→ The problem:
In full and without alteration, give the listing again.

-------------------------

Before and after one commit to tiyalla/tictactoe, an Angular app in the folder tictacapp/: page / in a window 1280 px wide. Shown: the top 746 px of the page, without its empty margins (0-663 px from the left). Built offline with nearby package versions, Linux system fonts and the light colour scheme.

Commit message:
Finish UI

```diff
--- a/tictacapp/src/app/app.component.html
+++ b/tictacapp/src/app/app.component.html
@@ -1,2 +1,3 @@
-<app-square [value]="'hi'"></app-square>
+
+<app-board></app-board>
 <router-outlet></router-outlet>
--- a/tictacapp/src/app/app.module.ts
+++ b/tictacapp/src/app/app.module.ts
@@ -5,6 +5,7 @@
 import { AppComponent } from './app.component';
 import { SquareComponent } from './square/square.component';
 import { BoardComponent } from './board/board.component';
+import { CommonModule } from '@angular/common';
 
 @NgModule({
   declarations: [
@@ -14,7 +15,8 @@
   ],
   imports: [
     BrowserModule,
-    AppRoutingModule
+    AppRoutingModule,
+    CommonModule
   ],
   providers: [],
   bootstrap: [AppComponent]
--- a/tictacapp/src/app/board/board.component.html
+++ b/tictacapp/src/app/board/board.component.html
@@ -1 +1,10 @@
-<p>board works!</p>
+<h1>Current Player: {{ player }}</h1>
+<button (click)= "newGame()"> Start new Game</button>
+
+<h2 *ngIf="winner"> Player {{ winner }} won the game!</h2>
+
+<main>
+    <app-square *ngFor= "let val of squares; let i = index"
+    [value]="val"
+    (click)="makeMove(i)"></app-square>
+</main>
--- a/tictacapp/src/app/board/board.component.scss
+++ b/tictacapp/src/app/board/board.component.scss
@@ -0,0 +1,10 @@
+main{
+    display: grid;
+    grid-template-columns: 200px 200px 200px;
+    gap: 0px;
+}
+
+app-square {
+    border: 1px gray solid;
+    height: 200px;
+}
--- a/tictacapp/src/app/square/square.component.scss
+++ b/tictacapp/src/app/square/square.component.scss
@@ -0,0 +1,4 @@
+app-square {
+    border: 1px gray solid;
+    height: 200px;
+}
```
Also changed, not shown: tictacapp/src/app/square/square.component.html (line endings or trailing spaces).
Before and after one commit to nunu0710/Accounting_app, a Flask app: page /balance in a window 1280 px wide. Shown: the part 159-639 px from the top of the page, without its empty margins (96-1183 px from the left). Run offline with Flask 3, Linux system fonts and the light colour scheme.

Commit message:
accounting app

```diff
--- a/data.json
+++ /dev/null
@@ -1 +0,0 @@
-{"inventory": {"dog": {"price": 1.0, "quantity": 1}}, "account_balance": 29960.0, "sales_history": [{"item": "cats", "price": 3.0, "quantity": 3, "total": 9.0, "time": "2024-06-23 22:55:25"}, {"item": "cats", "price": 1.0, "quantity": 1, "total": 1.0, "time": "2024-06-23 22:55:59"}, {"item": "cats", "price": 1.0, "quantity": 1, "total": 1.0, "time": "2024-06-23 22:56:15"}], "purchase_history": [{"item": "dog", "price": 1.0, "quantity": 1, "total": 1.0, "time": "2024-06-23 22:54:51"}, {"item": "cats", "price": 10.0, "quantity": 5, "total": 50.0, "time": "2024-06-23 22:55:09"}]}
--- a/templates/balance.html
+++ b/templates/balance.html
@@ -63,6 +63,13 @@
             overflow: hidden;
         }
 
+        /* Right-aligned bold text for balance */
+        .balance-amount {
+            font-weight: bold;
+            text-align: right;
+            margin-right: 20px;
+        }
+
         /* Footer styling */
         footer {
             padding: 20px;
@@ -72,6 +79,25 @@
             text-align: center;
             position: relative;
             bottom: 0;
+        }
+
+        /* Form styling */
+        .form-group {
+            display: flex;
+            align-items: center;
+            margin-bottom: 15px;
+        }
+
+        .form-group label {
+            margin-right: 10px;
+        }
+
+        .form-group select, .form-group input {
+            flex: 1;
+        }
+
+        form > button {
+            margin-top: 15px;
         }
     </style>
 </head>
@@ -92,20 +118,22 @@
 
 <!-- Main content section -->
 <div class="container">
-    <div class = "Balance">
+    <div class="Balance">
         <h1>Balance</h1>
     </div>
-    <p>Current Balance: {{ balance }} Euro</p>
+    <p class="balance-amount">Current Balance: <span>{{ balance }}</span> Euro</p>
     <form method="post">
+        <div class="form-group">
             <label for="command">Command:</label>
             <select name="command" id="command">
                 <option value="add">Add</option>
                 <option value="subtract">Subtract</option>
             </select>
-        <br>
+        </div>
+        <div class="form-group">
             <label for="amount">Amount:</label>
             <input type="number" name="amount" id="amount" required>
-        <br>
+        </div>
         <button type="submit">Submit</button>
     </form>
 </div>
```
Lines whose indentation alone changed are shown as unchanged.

-------------------------

→ Answer:
Before and after one commit to tiyalla/tictactoe, an Angular app in the folder tictacapp/: page / in a window 1280 px wide. Shown: the top 746 px of the page, without its empty margins (0-663 px from the left). Built offline with nearby package versions, Linux system fonts and the light colour scheme.

Commit message:
Finish UI

```diff
--- a/tictacapp/src/app/app.component.html
+++ b/tictacapp/src/app/app.component.html
@@ -1,2 +1,3 @@
-<app-square [value]="'hi'"></app-square>
+
+<app-board></app-board>
 <router-outlet></router-outlet>
--- a/tictacapp/src/app/app.module.ts
+++ b/tictacapp/src/app/app.module.ts
@@ -5,6 +5,7 @@
 import { AppComponent } from './app.component';
 import { SquareComponent } from './square/square.component';
 import { BoardComponent } from './board/board.component';
+import { CommonModule } from '@angular/common';
 
 @NgModule({
   declarations: [
@@ -14,7 +15,8 @@
   ],
   imports: [
     BrowserModule,
-    AppRoutingModule
+    AppRoutingModule,
+    CommonModule
   ],
   providers: [],
   bootstrap: [AppComponent]
--- a/tictacapp/src/app/board/board.component.html
+++ b/tictacapp/src/app/board/board.component.html
@@ -1 +1,10 @@
-<p>board works!</p>
+<h1>Current Player: {{ player }}</h1>
+<button (click)= "newGame()"> Start new Game</button>
+
+<h2 *ngIf="winner"> Player {{ winner }} won the game!</h2>
+
+<main>
+    <app-square *ngFor= "let val of squares; let i = index"
+    [value]="val"
+    (click)="makeMove(i)"></app-square>
+</main>
--- a/tictacapp/src/app/board/board.component.scss
+++ b/tictacapp/src/app/board/board.component.scss
@@ -0,0 +1,10 @@
+main{
+    display: grid;
+    grid-template-columns: 200px 200px 200px;
+    gap: 0px;
+}
+
+app-square {
+    border: 1px gray solid;
+    height: 200px;
+}
--- a/tictacapp/src/app/square/square.component.scss
+++ b/tictacapp/src/app/square/square.component.scss
@@ -0,0 +1,4 @@
+app-square {
+    border: 1px gray solid;
+    height: 200px;
+}
```
Also changed, not shown: tictacapp/src/app/square/square.component.html (line endings or trailing spaces).
Before and after one commit to nunu0710/Accounting_app, a Flask app: page /balance in a window 1280 px wide. Shown: the part 159-639 px from the top of the page, without its empty margins (96-1183 px from the left). Run offline with Flask 3, Linux system fonts and the light colour scheme.

Commit message:
accounting app

```diff
--- a/data.json
+++ /dev/null
@@ -1 +0,0 @@
-{"inventory": {"dog": {"price": 1.0, "quantity": 1}}, "account_balance": 29960.0, "sales_history": [{"item": "cats", "price": 3.0, "quantity": 3, "total": 9.0, "time": "2024-06-23 22:55:25"}, {"item": "cats", "price": 1.0, "quantity": 1, "total": 1.0, "time": "2024-06-23 22:55:59"}, {"item": "cats", "price": 1.0, "quantity": 1, "total": 1.0, "time": "2024-06-23 22:56:15"}], "purchase_history": [{"item": "dog", "price": 1.0, "quantity": 1, "total": 1.0, "time": "2024-06-23 22:54:51"}, {"item": "cats", "price": 10.0, "quantity": 5, "total": 50.0, "time": "2024-06-23 22:55:09"}]}
--- a/templates/balance.html
+++ b/templates/balance.html
@@ -63,6 +63,13 @@
             overflow: hidden;
         }
 
+        /* Right-aligned bold text for balance */
+        .balance-amount {
+            font-weight: bold;
+            text-align: right;
+            margin-right: 20px;
+        }
+
         /* Footer styling */
         footer {
             padding: 20px;
@@ -72,6 +79,25 @@
             text-align: center;
             position: relative;
             bottom: 0;
+        }
+
+        /* Form styling */
+        .form-group {
+            display: flex;
+            align-items: center;
+            margin-bottom: 15px;
+        }
+
+        .form-group label {
+            margin-right: 10px;
+        }
+
+        .form-group select, .form-group input {
+            flex: 1;
+        }
+
+        form > button {
+            margin-top: 15px;
         }
     </style>
 </head>
@@ -92,20 +118,22 @@
 
 <!-- Main content section -->
 <div class="container">
-    <div class = "Balance">
+    <div class="Balance">
         <h1>Balance</h1>
     </div>
-    <p>Current Balance: {{ balance }} Euro</p>
+    <p class="balance-amount">Current Balance: <span>{{ balance }}</span> Euro</p>
     <form method="post">
+        <div class="form-group">
             <label for="command">Command:</label>
             <select name="command" id="command">
                 <option value="add">Add</option>
                 <option value="subtract">Subtract</option>
             </select>
-        <br>
+        </div>
+        <div class="form-group">
             <label for="amount">Amount:</label>
             <input type="number" name="amount" id="amount" required>
-        <br>
+        </div>
         <button type="submit">Submit</button>
     </form>
 </div>
```
Lines whose indentation alone changed are shown as unchanged.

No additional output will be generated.